Listed entries:
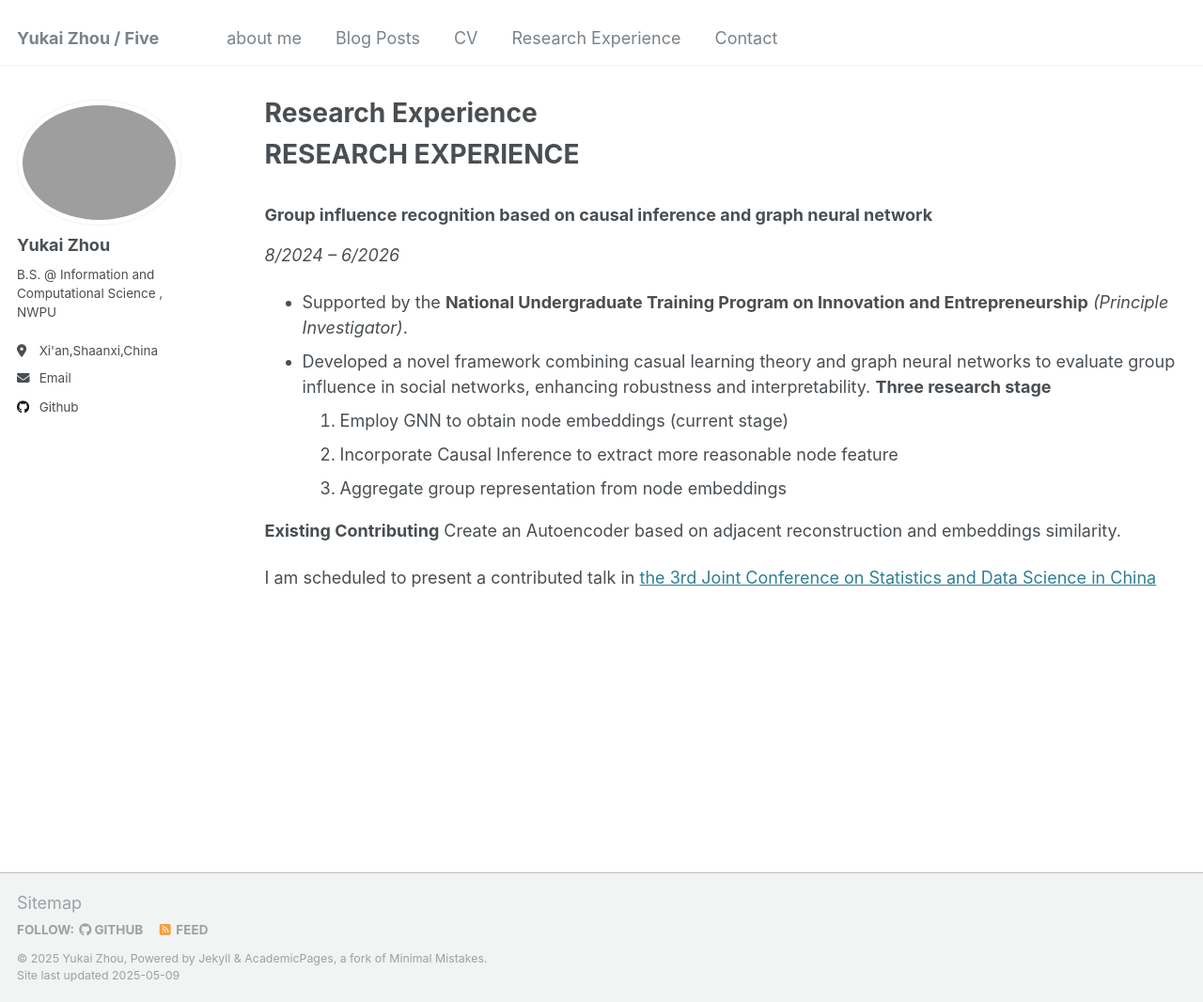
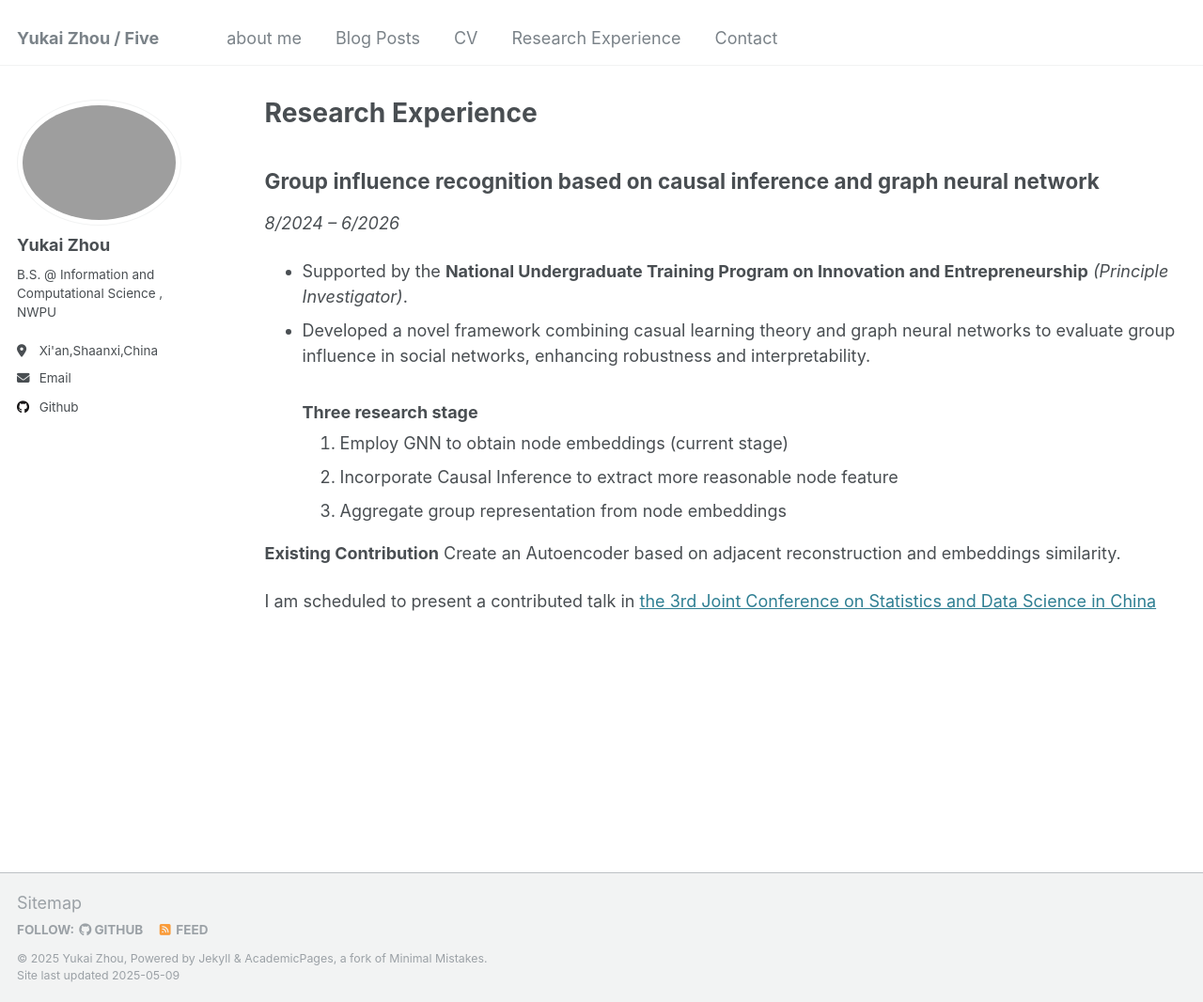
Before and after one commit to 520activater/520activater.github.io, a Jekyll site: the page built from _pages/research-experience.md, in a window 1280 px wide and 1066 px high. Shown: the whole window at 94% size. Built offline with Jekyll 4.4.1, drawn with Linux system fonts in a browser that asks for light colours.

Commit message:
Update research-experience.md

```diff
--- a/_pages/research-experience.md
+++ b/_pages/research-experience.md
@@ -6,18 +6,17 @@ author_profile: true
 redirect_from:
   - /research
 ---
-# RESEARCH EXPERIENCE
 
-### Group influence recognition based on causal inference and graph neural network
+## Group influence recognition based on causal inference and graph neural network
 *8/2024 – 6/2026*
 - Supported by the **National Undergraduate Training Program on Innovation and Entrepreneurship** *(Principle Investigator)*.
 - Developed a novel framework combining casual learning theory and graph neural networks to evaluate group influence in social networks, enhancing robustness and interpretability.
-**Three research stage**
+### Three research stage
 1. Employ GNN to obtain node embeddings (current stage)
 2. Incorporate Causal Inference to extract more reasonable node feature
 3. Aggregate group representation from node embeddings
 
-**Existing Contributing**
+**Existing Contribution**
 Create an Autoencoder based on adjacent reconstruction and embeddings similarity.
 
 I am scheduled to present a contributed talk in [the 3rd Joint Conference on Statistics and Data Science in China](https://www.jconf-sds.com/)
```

* * *

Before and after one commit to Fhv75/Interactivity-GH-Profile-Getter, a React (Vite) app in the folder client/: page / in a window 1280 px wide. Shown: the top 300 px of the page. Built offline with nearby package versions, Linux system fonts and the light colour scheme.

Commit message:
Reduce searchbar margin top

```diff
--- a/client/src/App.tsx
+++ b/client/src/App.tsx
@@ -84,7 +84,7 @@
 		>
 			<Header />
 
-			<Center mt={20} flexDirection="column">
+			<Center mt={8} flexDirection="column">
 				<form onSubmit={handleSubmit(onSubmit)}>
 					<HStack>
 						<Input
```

What the task asks:
Pick every line containing the word "influence" out of the material, and copy those lines.

Response:
-### Group influence recognition based on causal inference and graph neural network
+## Group influence recognition based on causal inference and graph neural network
 - Developed a novel framework combining casual learning theory and graph neural networks to evaluate group influence in social networks, enhancing robustness and interpretability.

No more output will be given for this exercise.